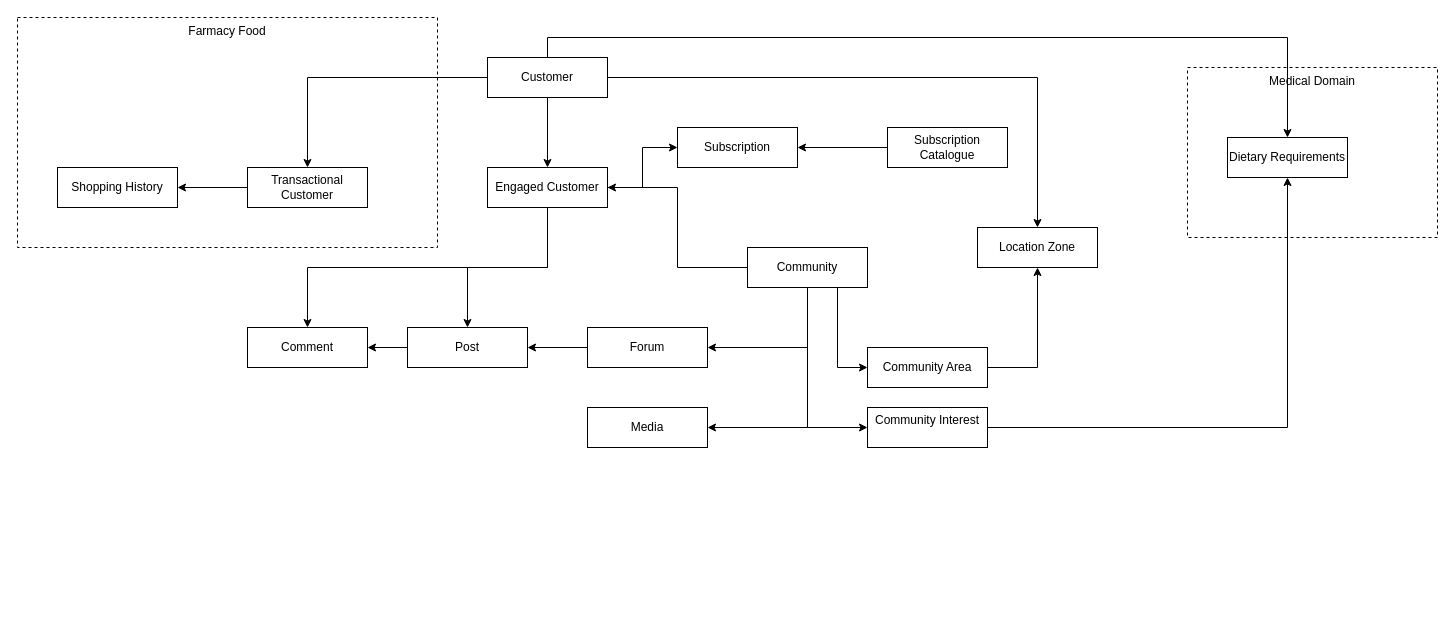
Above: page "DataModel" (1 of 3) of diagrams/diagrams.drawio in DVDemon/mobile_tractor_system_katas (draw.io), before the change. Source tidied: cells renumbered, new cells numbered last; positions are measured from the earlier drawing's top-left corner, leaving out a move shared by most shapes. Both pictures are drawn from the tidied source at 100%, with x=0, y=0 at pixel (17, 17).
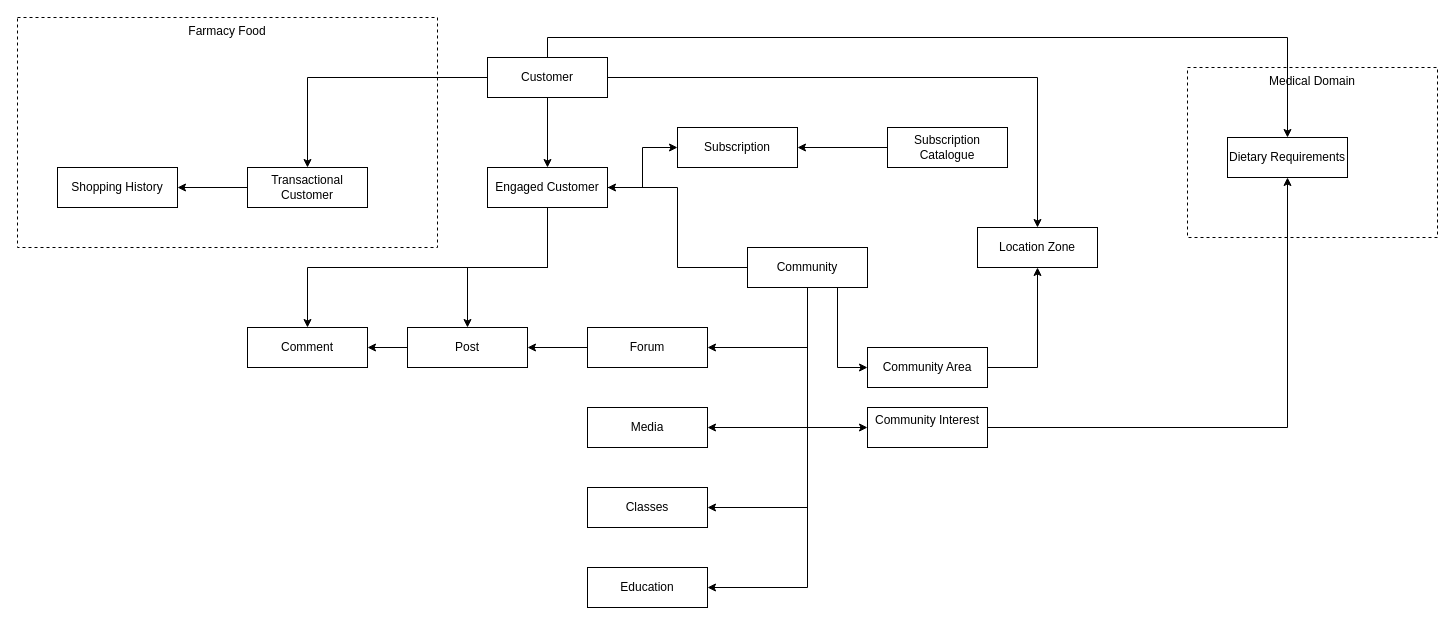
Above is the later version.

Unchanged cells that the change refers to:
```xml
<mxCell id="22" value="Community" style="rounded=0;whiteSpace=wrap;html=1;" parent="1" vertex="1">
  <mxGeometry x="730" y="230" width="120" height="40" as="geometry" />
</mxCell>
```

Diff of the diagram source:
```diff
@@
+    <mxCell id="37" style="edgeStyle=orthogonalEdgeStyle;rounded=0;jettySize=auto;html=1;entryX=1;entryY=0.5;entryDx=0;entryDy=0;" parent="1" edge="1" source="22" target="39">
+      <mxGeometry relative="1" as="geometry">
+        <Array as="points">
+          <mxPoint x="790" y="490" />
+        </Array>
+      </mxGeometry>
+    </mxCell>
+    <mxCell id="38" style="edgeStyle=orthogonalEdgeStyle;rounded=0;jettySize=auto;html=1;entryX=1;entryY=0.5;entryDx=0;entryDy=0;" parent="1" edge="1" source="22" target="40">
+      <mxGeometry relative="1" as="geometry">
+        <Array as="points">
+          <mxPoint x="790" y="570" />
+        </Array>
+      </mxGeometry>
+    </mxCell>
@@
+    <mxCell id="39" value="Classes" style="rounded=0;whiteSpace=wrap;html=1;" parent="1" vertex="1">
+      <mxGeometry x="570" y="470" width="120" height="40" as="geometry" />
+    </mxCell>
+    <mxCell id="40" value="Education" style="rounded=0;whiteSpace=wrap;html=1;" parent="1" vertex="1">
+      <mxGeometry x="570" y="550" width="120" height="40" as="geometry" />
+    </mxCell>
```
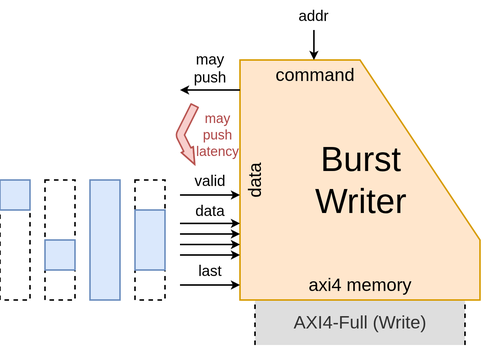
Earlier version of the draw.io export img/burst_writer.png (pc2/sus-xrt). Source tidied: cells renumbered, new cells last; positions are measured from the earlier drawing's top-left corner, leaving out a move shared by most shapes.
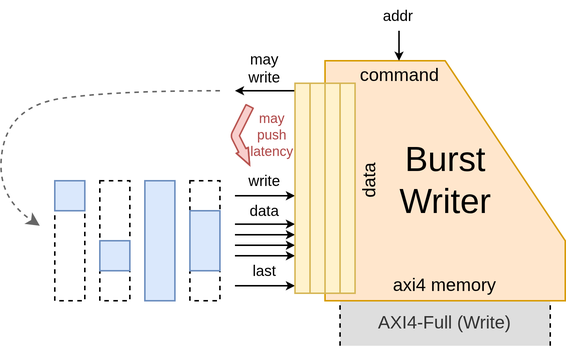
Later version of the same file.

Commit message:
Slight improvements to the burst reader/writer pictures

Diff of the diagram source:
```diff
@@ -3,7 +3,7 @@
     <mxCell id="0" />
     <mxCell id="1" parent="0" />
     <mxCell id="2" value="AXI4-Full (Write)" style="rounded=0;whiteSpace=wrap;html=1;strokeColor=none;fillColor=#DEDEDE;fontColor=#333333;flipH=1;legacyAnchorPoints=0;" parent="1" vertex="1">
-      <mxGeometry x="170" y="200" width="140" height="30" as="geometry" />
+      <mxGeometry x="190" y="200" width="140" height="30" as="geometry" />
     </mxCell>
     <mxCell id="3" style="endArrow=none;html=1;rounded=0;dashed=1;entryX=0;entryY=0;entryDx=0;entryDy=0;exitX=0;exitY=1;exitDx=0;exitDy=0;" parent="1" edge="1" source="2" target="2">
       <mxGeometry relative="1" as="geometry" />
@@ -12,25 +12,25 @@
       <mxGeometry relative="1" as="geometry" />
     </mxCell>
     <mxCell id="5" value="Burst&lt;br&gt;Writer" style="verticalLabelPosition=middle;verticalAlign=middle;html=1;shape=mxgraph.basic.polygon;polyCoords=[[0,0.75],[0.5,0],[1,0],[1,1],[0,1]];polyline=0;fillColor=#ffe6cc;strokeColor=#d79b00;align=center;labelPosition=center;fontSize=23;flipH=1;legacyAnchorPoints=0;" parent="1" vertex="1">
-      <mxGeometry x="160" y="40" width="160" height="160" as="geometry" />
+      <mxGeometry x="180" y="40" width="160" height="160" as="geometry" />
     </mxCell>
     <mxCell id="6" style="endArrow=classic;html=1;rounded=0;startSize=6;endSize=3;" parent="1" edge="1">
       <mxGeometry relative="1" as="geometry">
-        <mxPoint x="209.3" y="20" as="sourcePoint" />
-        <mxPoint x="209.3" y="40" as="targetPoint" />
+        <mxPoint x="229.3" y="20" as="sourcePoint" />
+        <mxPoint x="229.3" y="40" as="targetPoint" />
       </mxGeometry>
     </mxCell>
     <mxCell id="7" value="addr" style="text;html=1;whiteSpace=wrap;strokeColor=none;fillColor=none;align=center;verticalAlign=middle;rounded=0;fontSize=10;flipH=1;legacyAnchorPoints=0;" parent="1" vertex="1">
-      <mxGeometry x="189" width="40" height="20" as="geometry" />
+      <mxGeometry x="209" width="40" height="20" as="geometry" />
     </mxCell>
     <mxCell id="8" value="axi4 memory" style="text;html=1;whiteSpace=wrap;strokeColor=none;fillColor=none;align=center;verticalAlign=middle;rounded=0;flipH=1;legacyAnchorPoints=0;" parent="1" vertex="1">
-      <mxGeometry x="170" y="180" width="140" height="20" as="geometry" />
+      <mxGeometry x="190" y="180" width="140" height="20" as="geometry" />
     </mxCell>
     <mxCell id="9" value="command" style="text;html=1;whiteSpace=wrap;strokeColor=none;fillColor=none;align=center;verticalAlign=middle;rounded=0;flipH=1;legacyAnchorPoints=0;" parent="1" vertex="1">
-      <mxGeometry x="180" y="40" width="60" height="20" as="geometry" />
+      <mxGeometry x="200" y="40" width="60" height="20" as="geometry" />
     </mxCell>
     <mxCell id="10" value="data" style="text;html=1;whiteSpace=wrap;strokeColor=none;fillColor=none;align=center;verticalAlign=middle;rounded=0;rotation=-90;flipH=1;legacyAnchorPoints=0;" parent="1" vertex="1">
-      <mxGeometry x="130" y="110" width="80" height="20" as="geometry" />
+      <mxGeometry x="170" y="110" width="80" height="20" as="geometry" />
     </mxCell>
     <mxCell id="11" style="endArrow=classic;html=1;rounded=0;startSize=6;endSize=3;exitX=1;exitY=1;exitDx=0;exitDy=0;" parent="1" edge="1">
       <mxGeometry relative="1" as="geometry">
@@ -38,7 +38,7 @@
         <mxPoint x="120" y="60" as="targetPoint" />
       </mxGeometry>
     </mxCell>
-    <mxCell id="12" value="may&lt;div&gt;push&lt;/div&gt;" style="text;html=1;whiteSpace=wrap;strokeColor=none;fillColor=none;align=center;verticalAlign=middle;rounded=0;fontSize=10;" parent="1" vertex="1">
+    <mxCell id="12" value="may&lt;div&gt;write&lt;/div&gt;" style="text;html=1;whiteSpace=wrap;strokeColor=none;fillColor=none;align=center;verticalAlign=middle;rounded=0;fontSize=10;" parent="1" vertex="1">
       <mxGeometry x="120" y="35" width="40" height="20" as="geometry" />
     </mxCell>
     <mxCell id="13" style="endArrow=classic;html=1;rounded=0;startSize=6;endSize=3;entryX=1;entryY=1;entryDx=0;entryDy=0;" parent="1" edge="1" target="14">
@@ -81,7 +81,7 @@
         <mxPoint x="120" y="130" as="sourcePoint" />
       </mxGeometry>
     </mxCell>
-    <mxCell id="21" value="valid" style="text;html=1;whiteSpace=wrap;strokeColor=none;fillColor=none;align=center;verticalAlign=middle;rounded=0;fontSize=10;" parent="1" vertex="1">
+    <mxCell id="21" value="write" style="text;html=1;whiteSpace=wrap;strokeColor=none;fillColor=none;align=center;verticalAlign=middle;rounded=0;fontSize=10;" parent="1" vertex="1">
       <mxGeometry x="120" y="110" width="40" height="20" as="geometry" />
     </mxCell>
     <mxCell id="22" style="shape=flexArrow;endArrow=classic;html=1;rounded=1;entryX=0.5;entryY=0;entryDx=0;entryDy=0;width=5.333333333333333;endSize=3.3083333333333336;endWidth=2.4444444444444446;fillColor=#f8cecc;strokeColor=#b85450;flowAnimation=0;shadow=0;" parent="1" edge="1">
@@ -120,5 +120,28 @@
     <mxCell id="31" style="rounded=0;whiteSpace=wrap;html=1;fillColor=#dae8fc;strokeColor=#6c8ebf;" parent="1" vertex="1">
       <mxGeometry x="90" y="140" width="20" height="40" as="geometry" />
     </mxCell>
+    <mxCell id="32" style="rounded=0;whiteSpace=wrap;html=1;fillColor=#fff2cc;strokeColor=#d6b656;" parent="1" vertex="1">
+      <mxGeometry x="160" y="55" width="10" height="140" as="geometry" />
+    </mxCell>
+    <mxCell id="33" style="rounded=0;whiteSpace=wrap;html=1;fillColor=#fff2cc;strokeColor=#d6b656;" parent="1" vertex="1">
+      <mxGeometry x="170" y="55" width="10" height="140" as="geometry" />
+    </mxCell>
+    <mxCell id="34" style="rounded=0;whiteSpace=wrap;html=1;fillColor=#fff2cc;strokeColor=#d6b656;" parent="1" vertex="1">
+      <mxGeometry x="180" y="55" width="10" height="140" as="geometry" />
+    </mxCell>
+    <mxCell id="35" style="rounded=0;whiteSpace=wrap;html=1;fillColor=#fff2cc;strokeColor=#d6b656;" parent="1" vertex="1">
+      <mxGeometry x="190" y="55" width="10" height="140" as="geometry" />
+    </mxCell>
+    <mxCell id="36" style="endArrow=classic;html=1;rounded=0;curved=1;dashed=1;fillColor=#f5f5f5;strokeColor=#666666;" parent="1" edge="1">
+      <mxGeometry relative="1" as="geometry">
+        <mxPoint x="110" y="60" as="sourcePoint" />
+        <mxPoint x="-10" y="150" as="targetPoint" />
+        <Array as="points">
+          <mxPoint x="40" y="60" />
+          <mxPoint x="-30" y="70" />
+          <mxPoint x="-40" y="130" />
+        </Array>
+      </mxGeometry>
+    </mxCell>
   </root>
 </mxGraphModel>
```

Action item
Look through the entries above. Copy each line in which the string "sourcePoint" occurs.

The answer
-        <mxPoint x="209.3" y="20" as="sourcePoint" />
+        <mxPoint x="229.3" y="20" as="sourcePoint" />
         <mxPoint x="120" y="130" as="sourcePoint" />
+        <mxPoint x="110" y="60" as="sourcePoint" />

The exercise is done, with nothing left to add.